Toning Shoes

12. May 2011

I feel like the old cliché. “I’m in pretty good shape… for the shape I’m in!” At 57, I guess I’m pretty healthy. My energy’s good, I can still swim a mile in 25 minutes and my weight’s ok, too. I understand I’ll never have the body of a 25 year-old again. But I just can’t get past the loss of my once firm behind!

Seriously! My flat fanny has really got me bugged! I tried on a cute pair of jeans at Macy’s recently. The view from the 3-way mirror was the last straw. I needed help! You see, the sport I love does nothing for my backside. Rough water swimming is great for my back and shoulders, but does nothing to tone my aging bum. (And did I mention I hate squats!)

So I decided to shape up my derriere with a pair of those trendy, new toning shoes. Whether it’s Sketchers “Shape-Ups” or Reebok “EasyTone,” the claims made by the makers of these walking shoes are amazing! Can shoes actually help you burn more calories, eliminate cellulite, curb joint pain and most importantly, tone your butt?!

The answer depends on whom you ask. So-called “rocker” shoes were developed as a specialty shoe for people with diabetes or ankle problems. But they’re increasingly being marketed as toning shoes.

If you’ve never seen them, these shoes have an unstable, strongly curved sole. Walking in them is kind of like exercising on a balance or wobble board in the gym… or barefoot on a sandy beach. Advocates say the instability forces you to use muscles you might not otherwise use, which could lead to weight loss and other health benefits.

It sounded too good to be true, so I did a little digging and found the results of a recent study on toning shoes done by the American Council on Exercise. The San Diego-based agency found rocker shoes don’t help you exercise more intensely, burn more calories or improve your muscle strength and tone.

“Toning shoes appear to promise a quick-and-easy fitness solution,” says ACE chief science officer, Cedric X. Bryant, PhD. “Unfortunately, says Bryant, these shoes do not deliver the fitness or muscle-toning benefits they claim.”

The findings are the result of a study performed at the University of Wisconsin-La Crosse. Of the four shoe brands tested, no significant difference was noted compared with traditional athletic shoes.

That said, one possible side effect of these shoes may be the motivation factor. “If these shoes are serving as a motivator for individuals to get people moving more often,” Bryant says, “that’s a good thing.”
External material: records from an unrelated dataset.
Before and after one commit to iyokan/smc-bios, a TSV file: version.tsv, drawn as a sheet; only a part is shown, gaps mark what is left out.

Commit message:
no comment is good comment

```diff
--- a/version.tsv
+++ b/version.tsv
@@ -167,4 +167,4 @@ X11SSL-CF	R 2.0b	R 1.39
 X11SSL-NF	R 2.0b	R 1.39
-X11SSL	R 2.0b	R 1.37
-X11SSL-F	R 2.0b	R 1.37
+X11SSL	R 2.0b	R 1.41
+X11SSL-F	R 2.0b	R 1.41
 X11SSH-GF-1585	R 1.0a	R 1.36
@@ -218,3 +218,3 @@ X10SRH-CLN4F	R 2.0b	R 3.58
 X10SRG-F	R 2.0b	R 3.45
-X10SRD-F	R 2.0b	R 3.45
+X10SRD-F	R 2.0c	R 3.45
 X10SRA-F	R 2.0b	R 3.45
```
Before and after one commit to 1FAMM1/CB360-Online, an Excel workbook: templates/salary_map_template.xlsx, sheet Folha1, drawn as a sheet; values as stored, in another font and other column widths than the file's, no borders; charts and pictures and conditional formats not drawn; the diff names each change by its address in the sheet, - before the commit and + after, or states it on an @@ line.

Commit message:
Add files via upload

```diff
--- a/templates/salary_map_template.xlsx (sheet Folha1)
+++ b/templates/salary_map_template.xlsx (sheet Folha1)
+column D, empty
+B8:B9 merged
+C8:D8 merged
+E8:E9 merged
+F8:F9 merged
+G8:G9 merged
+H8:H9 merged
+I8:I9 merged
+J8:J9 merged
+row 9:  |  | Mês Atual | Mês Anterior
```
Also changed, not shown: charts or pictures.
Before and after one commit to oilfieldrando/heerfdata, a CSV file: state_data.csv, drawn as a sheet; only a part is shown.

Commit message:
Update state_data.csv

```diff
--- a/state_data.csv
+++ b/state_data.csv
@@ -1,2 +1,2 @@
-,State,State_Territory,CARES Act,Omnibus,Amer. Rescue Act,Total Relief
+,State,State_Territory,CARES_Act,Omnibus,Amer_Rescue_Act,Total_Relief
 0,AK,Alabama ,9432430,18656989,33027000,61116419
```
So, I guess it’s back to the basics when it comes to a better bum. Maybe I’ll just tone my tush the old-fashioned way… with a few squats and a jog in the soft sand. See you at the beach!
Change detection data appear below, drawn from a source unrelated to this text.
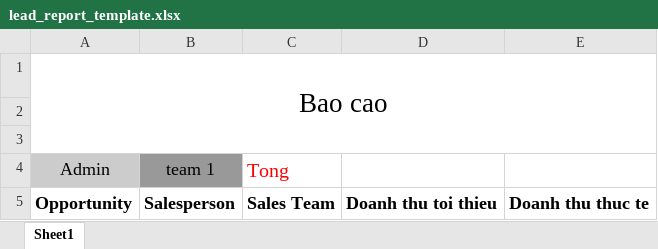
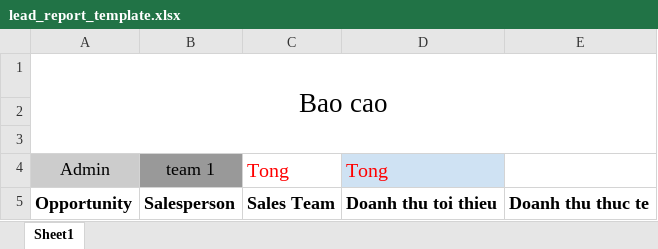
Before and after one commit to NguyenDanhBinhGiang/odoo_practice, an Excel workbook: custom_addon/crm_sale_inherit/static/template/lead_report_template.xlsx, sheet Sheet1, drawn as a sheet; values as stored, in another font and other column widths than the file's, no borders; charts and pictures not drawn; the diff names each change by its address in the sheet, - before the commit and + after, or states it on an @@ line.

Commit message:
fixed lead excel report format. Ignore warnings

```diff
--- a/custom_addon/crm_sale_inherit/static/template/lead_report_template.xlsx (sheet Sheet1)
+++ b/custom_addon/crm_sale_inherit/static/template/lead_report_template.xlsx (sheet Sheet1)
-D4: (empty)
+D4: Tong
-D4 fill: none
+D4 fill: #CFE2F3
```
Also changed, not shown: 10 other files.
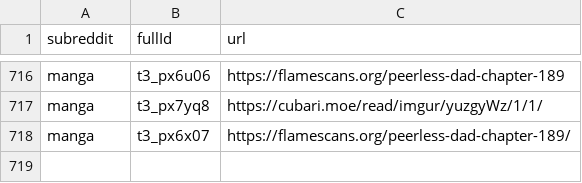
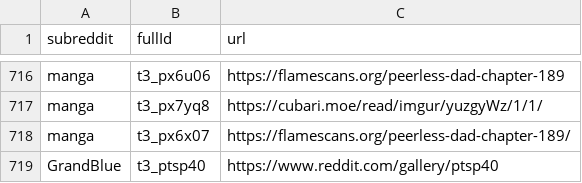
Before and after one commit to dli-invest/finreddit, a CSV file: internal/manga.csv, drawn as a sheet; only a part is shown, gaps mark what is left out.

```diff
--- a/internal/manga.csv
+++ b/internal/manga.csv
@@ -718 +718,2 @@ manga,t3_px7yq8,https://cubari.moe/read/imgur/yuzgyWz/1/1/
 manga,t3_px6x07,https://flamescans.org/peerless-dad-chapter-189/
+GrandBlue,t3_ptsp40,https://www.reddit.com/gallery/ptsp40
```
Contact Carol by emailing her at Carol@palomarhealth.org.